▶ _RECORDS FOR THIS EXERCISE_:

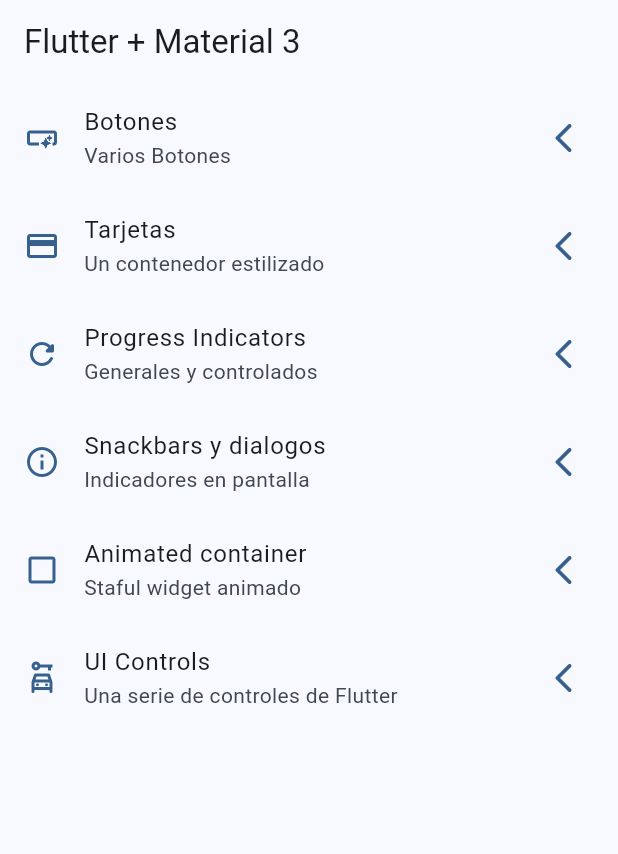
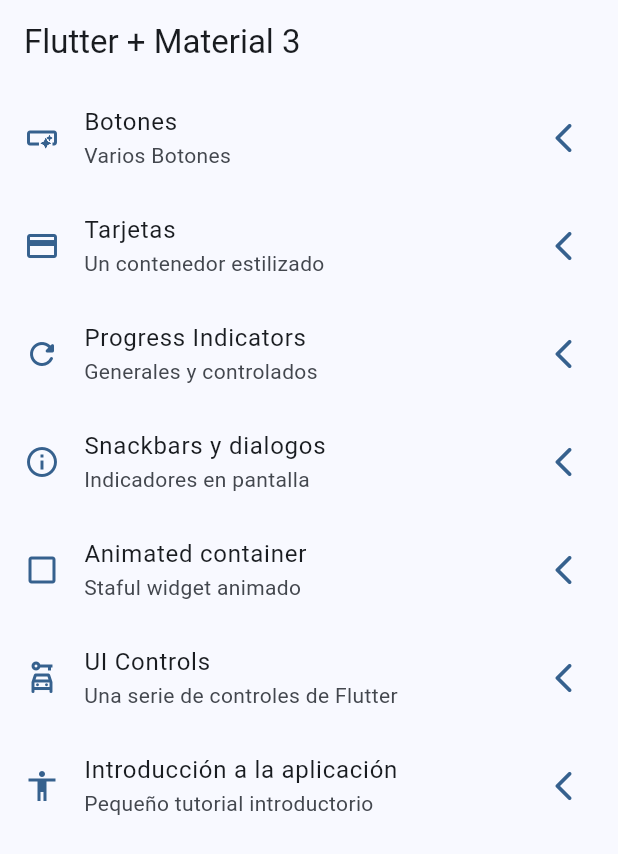
Before and after one commit to danielsimarro/widgets_app, a Flutter app: the screen it shows after launch, on a phone screen of 412 x 824 dp. Shown: the top 854 px of the screen. Run offline on Flutter 3.47's test engine with Material 2 defaults, Android fonts, the phone set to English and light mode, and no system bars; our stand-ins replace go_router.

Commit message:
tutorial screen

```diff
--- a/lib/config/menu/menu_items.dart
+++ b/lib/config/menu/menu_items.dart
@@ -43,5 +43,10 @@ const appMenuItems = <MenuItem>[
       title: 'UI Controls',
       subTitle: 'Una serie de controles de Flutter',
       link: '/ui-controls',
-      icon: Icons.car_rental_outlined)
+      icon: Icons.car_rental_outlined),
+  MenuItem(
+      title: 'Introducción a la aplicación',
+      subTitle: 'Pequeño tutorial introductorio',
+      link: '/tutorials',
+      icon: Icons.accessibility)
 ];
--- a/lib/config/router/app_router.dart
+++ b/lib/config/router/app_router.dart
@@ -39,6 +39,11 @@ final appRouter = GoRouter(
       path: '/ui-controls',
       name: UiControlsScreen.name,
       builder: (context, state) => const UiControlsScreen(),
+    ),
+    GoRoute(
+      path: '/tutorials',
+      name: AppTutorialScreen.name,
+      builder: (context, state) => const AppTutorialScreen(),
     )
   ],
 );
--- a/pubspec.yaml
+++ b/pubspec.yaml
@@ -11,6 +11,8 @@ dependencies:
     sdk: flutter
   go_router: ^11.1.2
 
+
+
 dev_dependencies:
   flutter_lints: ^2.0.0
   flutter_test:
@@ -18,3 +20,6 @@ dev_dependencies:
 
 flutter:
   uses-material-design: true
+
+assets:
+  - assets/images/
```
Also changed, not shown: assets/Images/1.png (added), assets/Images/2.png (added), assets/Images/3.png (added), assets/Images/jar-loading.gif (added), pubspec.lock.
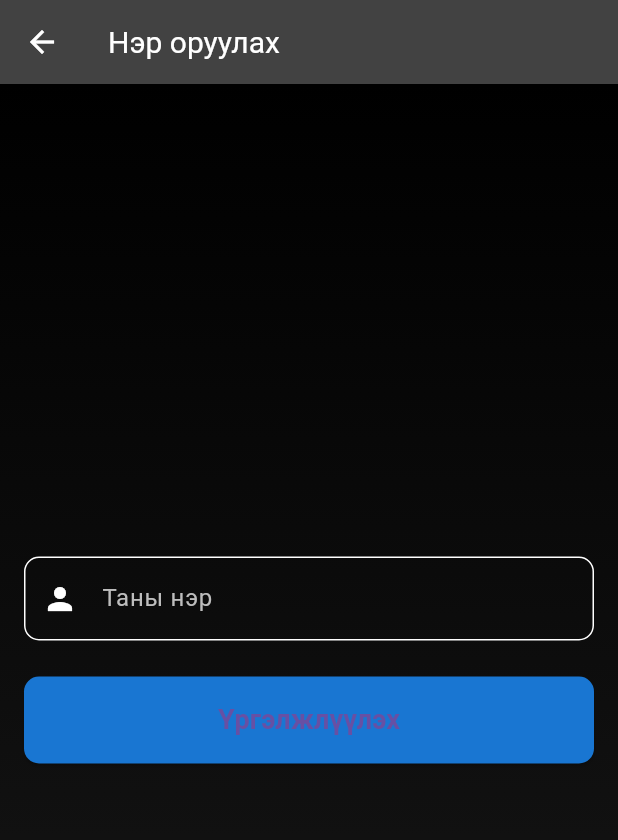
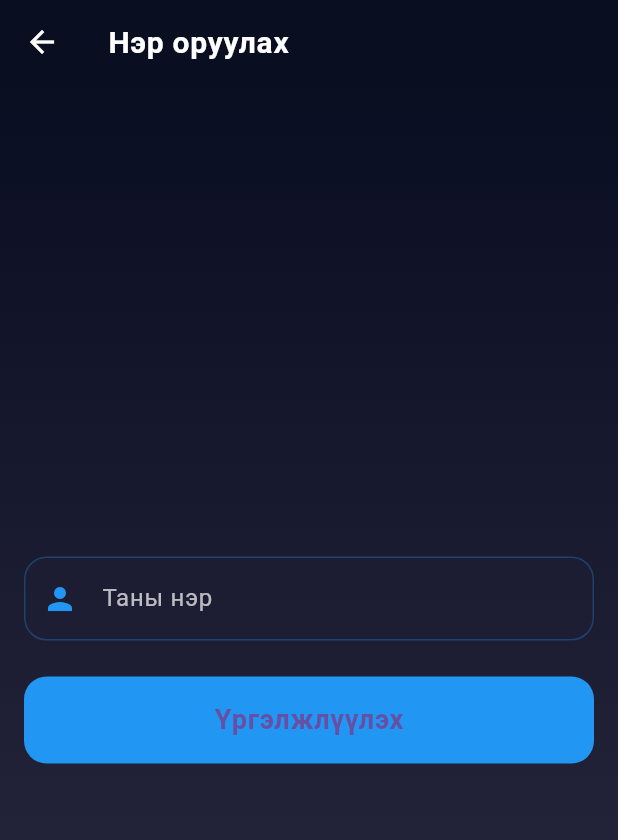
Before and after one commit to ariunsana/diplomajilmemory, a Flutter app: the MenuPage screen opened directly, after a tap on the "edit" icon, on a phone screen of 412 x 824 dp. Shown: the top 840 px of the screen. Run offline on Flutter 3.47's test engine with Material 3 defaults, Android fonts, the phone set to English and light mode, and no system bars; our stand-ins replace audioplayers, confetti, shared_preferences; accounts and stored records are empty; Roboto replaces fonts that are missing (Poppins).

Commit message:
add style order pages

```diff
--- a/frontmemorymatch/lib/pages/menu_page.dart
+++ b/frontmemorymatch/lib/pages/menu_page.dart
@@ -41,12 +41,12 @@ class _MenuPageState extends State<MenuPage> {
     final result = await Navigator.push(
       context,
       MaterialPageRoute(builder: (context) => LoginPage(
-        initialName: currentPlayerName, // Pass current name as initial value
+        initialName: currentPlayerName,
       )),
     );
 
     if (result == true) {
-      _loadPlayerData(); // Reload data after new name is added
+      _loadPlayerData();
     }
   }
 
@@ -60,14 +60,36 @@ class _MenuPageState extends State<MenuPage> {
 
   Widget _buildPlayerSection() {
     if (isLoading) {
-      return const Center(child: CircularProgressIndicator());
+      return const Center(
+        child: CircularProgressIndicator(
+          color: Color(0xFF2196F3),
+        ),
+      );
     }
 
     return Container(
-      padding: const EdgeInsets.all(16),
+      padding: const EdgeInsets.all(20),
       decoration: BoxDecoration(
-        color: Colors.grey[800],
-        borderRadius: BorderRadius.circular(10),
+        gradient: LinearGradient(
+          begin: Alignment.topLeft,
+          end: Alignment.bottomRight,
+          colors: [
+            const Color(0xFF1D1E33).withOpacity(0.8),
+            const Color(0xFF2D2E42).withOpacity(0.8),
+          ],
+        ),
+        borderRadius: BorderRadius.circular(20),
+        border: Border.all(
+          color: const Color(0xFF2196F3).withOpacity(0.3),
+          width: 1,
+        ),
+        boxShadow: [
+          BoxShadow(
+            color: const Color(0xFF2196F3).withOpacity(0.1),
+            blurRadius: 10,
+            offset: const Offset(0, 4),
+          ),
+        ],
       ),
       child: Column(
         children: [
@@ -78,13 +100,14 @@ class _MenuPageState extends State<MenuPage> {
                 'Тоглогч: ${currentPlayerName ?? "Нэргүй Байна"}',
                 style: const TextStyle(
                   color: Colors.white,
-                  fontSize: 18,
+                  fontSize: 20,
                   fontWeight: FontWeight.bold,
+                  letterSpacing: 0.5,
                 ),
               ),
               if (currentPlayerName != null)
                 IconButton(
-                  icon: const Icon(Icons.edit, color: Colors.blue),
+                  icon: const Icon(Icons.edit, color: Color(0xFF2196F3)),
                   onPressed: _promptForName,
                 ),
             ],
@@ -95,8 +118,9 @@ class _MenuPageState extends State<MenuPage> {
               child: const Text(
                 'Нэр оруулах',
                 style: TextStyle(
-                  color: Colors.blue,
+                  color: Color(0xFF2196F3),
                   fontWeight: FontWeight.bold,
+                  fontSize: 16,
                 ),
               ),
             ),
@@ -106,8 +130,9 @@ class _MenuPageState extends State<MenuPage> {
               child: const Text(
                 'Нэр арилгах',
                 style: TextStyle(
-                  color: Colors.red,
+                  color: Color(0xFFFF5252),
                   fontWeight: FontWeight.bold,
+                  fontSize: 16,
                 ),
               ),
             ),
@@ -119,9 +144,9 @@ class _MenuPageState extends State<MenuPage> {
   @override
   Widget build(BuildContext context) {
     return Scaffold(
-      backgroundColor: Colors.black,
+      backgroundColor: const Color(0xFF0A0E21),
       appBar: AppBar(
-        backgroundColor: Colors.grey[800],
+        backgroundColor: Colors.transparent,
         elevation: 0,
         leading: IconButton(
           icon: const Icon(Icons.arrow_back, color: Colors.white),
@@ -132,6 +157,8 @@ class _MenuPageState extends State<MenuPage> {
           style: TextStyle(
             color: Colors.white,
             fontSize: 20,
+            fontWeight: FontWeight.bold,
+            letterSpacing: 0.5,
           ),
         ),
       ),
@@ -140,7 +167,11 @@ class _MenuPageState extends State<MenuPage> {
           gradient: LinearGradient(
             begin: Alignment.topCenter,
             end: Alignment.bottomCenter,
-            colors: [Colors.black, Color(0xFF1a1a1a)],
+            colors: [
+              Color(0xFF0A0E21),
+              Color(0xFF1D1E33),
+              Color(0xFF2D2E42),
+            ],
           ),
         ),
         child: SafeArea(
@@ -151,17 +182,26 @@ class _MenuPageState extends State<MenuPage> {
               children: [
                 _buildPlayerSection(),
                 const SizedBox(height: 30),
-                _buildMenuButton('Онооны самбар', () {
+                _buildMenuButton(
+                  'Онооны самбар',
+                  Icons.leaderboard,
+                  const Color(0xFF4CAF50),
+                  () {
                     Navigator.push(
                       context,
                       MaterialPageRoute(
                         builder: (context) => const ScoreboardPage(),
                       ),
                     );
-                }),
-
+                  },
+                ),
                 const SizedBox(height: 20),
-                _buildMenuButton('Шинэ нэр оруулах', _promptForName),
+                _buildMenuButton(
+                  'Шинэ нэр оруулах',
+                  Icons.person_add,
+                  const Color(0xFF2196F3),
+                  _promptForName,
+                ),
               ],
             ),
           ),
@@ -170,20 +210,37 @@ class _MenuPageState extends State<MenuPage> {
     );
   }
 
-  Widget _buildMenuButton(String text, VoidCallback onPressed) {
+  Widget _buildMenuButton(String text, IconData icon, Color color, VoidCallback onPressed) {
     return ElevatedButton(
       onPressed: onPressed,
       style: ElevatedButton.styleFrom(
-        backgroundColor: Colors.grey[300],
-        foregroundColor: Colors.black,
-        padding: const EdgeInsets.symmetric(horizontal: 40, vertical: 15),
+        backgroundColor: color.withOpacity(0.2),
+        foregroundColor: Colors.white,
+        padding: const EdgeInsets.symmetric(horizontal: 20, vertical: 15),
         shape: RoundedRectangleBorder(
-          borderRadius: BorderRadius.circular(20),
+          borderRadius: BorderRadius.circular(15),
+          side: BorderSide(
+            color: color.withOpacity(0.3),
+            width: 1,
           ),
         ),
-      child: Text(
+        elevation: 0,
+      ),
+      child: Row(
+        mainAxisAlignment: MainAxisAlignment.center,
+        children: [
+          Icon(icon, color: color),
+          const SizedBox(width: 10),
+          Text(
             text,
-        style: const TextStyle(fontSize: 18),
+            style: TextStyle(
+              fontSize: 18,
+              fontWeight: FontWeight.bold,
+              color: Colors.white,
+              letterSpacing: 0.5,
+            ),
+          ),
+        ],
       ),
     );
   }
--- a/frontmemorymatch/lib/pages/username.dart
+++ b/frontmemorymatch/lib/pages/username.dart
@@ -40,7 +40,7 @@ class _LoginPageState extends State<LoginPage> {
         ScaffoldMessenger.of(context).showSnackBar(
           const SnackBar(
             content: Text('Амжилттай нэвтэрлээ'),
-            backgroundColor: Colors.green,
+            backgroundColor: Color(0xFF4CAF50),
           ),
         );
         Navigator.pop(context, true);
@@ -50,7 +50,7 @@ class _LoginPageState extends State<LoginPage> {
         ScaffoldMessenger.of(context).showSnackBar(
           SnackBar(
             content: Text('Алдаа гарлаа: ${e.toString()}'),
-            backgroundColor: Colors.red,
+            backgroundColor: const Color(0xFFFF5252),
           ),
         );
       }
@@ -72,7 +72,7 @@ class _LoginPageState extends State<LoginPage> {
         ScaffoldMessenger.of(context).showSnackBar(
           const SnackBar(
             content: Text('Шинэ тоглогч амжилттай бүртгэгдлээ'),
-            backgroundColor: Colors.green,
+            backgroundColor: Color(0xFF4CAF50),
           ),
         );
         Navigator.pop(context, true);
@@ -82,7 +82,7 @@ class _LoginPageState extends State<LoginPage> {
         ScaffoldMessenger.of(context).showSnackBar(
           SnackBar(
             content: Text('Алдаа гарлаа: ${e.toString().replaceAll('Exception:', '')}'),
-            backgroundColor: Colors.red,
+            backgroundColor: const Color(0xFFFF5252),
           ),
         );
       }
@@ -104,28 +104,56 @@ class _LoginPageState extends State<LoginPage> {
               context: context,
               builder: (BuildContext context) {
                 return AlertDialog(
-                  backgroundColor: Colors.grey[850],
+                  backgroundColor: const Color(0xFF1D1E33),
+                  shape: RoundedRectangleBorder(
+                    borderRadius: BorderRadius.circular(20),
+                    side: BorderSide(
+                      color: const Color(0xFF2196F3).withOpacity(0.3),
+                      width: 1,
+                    ),
+                  ),
                   title: const Text(
                     'Бүртгэлтэй нэр',
-                    style: TextStyle(color: Colors.white),
+                    style: TextStyle(
+                      color: Colors.white,
+                      fontSize: 20,
+                      fontWeight: FontWeight.bold,
+                      letterSpacing: 0.5,
+                    ),
                   ),
                   content: Text(
                     '"$name" нэр бүртгэлтэй байна. Энэ нэрээр нэвтрэх үү?',
-                    style: const TextStyle(color: Colors.white),
+                    style: const TextStyle(
+                      color: Colors.white70,
+                      fontSize: 16,
+                      letterSpacing: 0.5,
+                    ),
                   ),
                   actions: [
                     TextButton(
                       onPressed: () {
                         Navigator.pop(context);
                       },
-                      child: const Text('Үгүй', style: TextStyle(color: Colors.grey)),
+                      child: const Text(
+                        'Үгүй',
+                        style: TextStyle(
+                          color: Color(0xFF2196F3),
+                          fontWeight: FontWeight.bold,
+                        ),
+                      ),
                     ),
                     TextButton(
                       onPressed: () {
                         Navigator.pop(context);
                         _handleExistingName(name);
                       },
-                      child: const Text('Тийм', style: TextStyle(color: Colors.blue)),
+                      child: const Text(
+                        'Тийм',
+                        style: TextStyle(
+                          color: Color(0xFF4CAF50),
+                          fontWeight: FontWeight.bold,
+                        ),
+                      ),
                     ),
                   ],
                 );
@@ -144,9 +172,9 @@ class _LoginPageState extends State<LoginPage> {
   @override
   Widget build(BuildContext context) {
     return Scaffold(
-      backgroundColor: Colors.black,
+      backgroundColor: const Color(0xFF0A0E21),
       appBar: AppBar(
-        backgroundColor: Colors.grey[800],
+        backgroundColor: Colors.transparent,
         elevation: 0,
         leading: IconButton(
           icon: const Icon(Icons.arrow_back, color: Colors.white),
@@ -157,6 +185,8 @@ class _LoginPageState extends State<LoginPage> {
           style: TextStyle(
             color: Colors.white,
             fontSize: 20,
+            fontWeight: FontWeight.bold,
+            letterSpacing: 0.5,
           ),
         ),
       ),
@@ -165,7 +195,11 @@ class _LoginPageState extends State<LoginPage> {
           gradient: LinearGradient(
             begin: Alignment.topCenter,
             end: Alignment.bottomCenter,
-            colors: [Colors.black, Color(0xFF1a1a1a)],
+            colors: [
+              Color(0xFF0A0E21),
+              Color(0xFF1D1E33),
+              Color(0xFF2D2E42),
+            ],
           ),
         ),
         child: SafeArea(
@@ -179,27 +213,49 @@ class _LoginPageState extends State<LoginPage> {
                 children: [
                   TextFormField(
                     controller: _nameController,
-                    style: const TextStyle(color: Colors.white),
+                    style: const TextStyle(
+                      color: Colors.white,
+                      fontSize: 16,
+                      letterSpacing: 0.5,
+                    ),
                     decoration: InputDecoration(
                       labelText: 'Таны нэр',
-                      labelStyle: TextStyle(color: Colors.grey[400]),
-                      prefixIcon: const Icon(Icons.person, color: Colors.white),
+                      labelStyle: const TextStyle(
+                        color: Colors.white70,
+                        fontSize: 16,
+                        letterSpacing: 0.5,
+                      ),
+                      prefixIcon: const Icon(Icons.person, color: Color(0xFF2196F3)),
                       enabledBorder: OutlineInputBorder(
-                        borderRadius: BorderRadius.circular(10),
-                        borderSide: const BorderSide(color: Colors.white),
+                        borderRadius: BorderRadius.circular(15),
+                        borderSide: BorderSide(
+                          color: const Color(0xFF2196F3).withOpacity(0.3),
+                          width: 1,
+                        ),
                       ),
                       focusedBorder: OutlineInputBorder(
-                        borderRadius: BorderRadius.circular(10),
-                        borderSide: BorderSide(color: Colors.blue[400]!),
+                        borderRadius: BorderRadius.circular(15),
+                        borderSide: const BorderSide(
+                          color: Color(0xFF2196F3),
+                          width: 2,
+                        ),
                       ),
                       errorBorder: OutlineInputBorder(
-                        borderRadius: BorderRadius.circular(10),
-                        borderSide: const BorderSide(color: Colors.red),
+                        borderRadius: BorderRadius.circular(15),
+                        borderSide: const BorderSide(
+                          color: Color(0xFFFF5252),
+                          width: 1,
+                        ),
                       ),
                       focusedErrorBorder: OutlineInputBorder(
-                        borderRadius: BorderRadius.circular(10),
-                        borderSide: const BorderSide(color: Colors.red),
+                        borderRadius: BorderRadius.circular(15),
+                        borderSide: const BorderSide(
+                          color: Color(0xFFFF5252),
+                          width: 2,
+                        ),
                       ),
+                      filled: true,
+                      fillColor: const Color(0xFF1D1E33).withOpacity(0.5),
                     ),
                     validator: (value) {
                       if (value == null || value.isEmpty) {
@@ -213,11 +269,12 @@ class _LoginPageState extends State<LoginPage> {
                   ElevatedButton(
                     onPressed: _isLoading ? null : _checkAndHandleName,
                     style: ElevatedButton.styleFrom(
-                      backgroundColor: Colors.blue[700],
+                      backgroundColor: const Color(0xFF2196F3),
                       padding: const EdgeInsets.symmetric(vertical: 16),
                       shape: RoundedRectangleBorder(
-                        borderRadius: BorderRadius.circular(10),
+                        borderRadius: BorderRadius.circular(15),
                       ),
+                      elevation: 0,
                     ),
                     child: _isLoading
                       ? const CircularProgressIndicator(color: Colors.white)
@@ -226,6 +283,7 @@ class _LoginPageState extends State<LoginPage> {
                           style: TextStyle(
                             fontSize: 18,
                             fontWeight: FontWeight.bold,
+                            letterSpacing: 0.5,
                           ),
                         ),
                   ),
```
Also changed, not shown: frontmemorymatch/lib/main.dart (+40 -19 lines), frontmemorymatch/lib/pages/scoreboardPage.dart (+54 -28 lines). Lines whose indentation alone changed are shown as unchanged.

▶ _DESCRIPTION OF THE TASK_: Your answer should be a single number: the count of lines in the entries that contain "BorderSide".

▶ _YOUR SOLUTION_: 10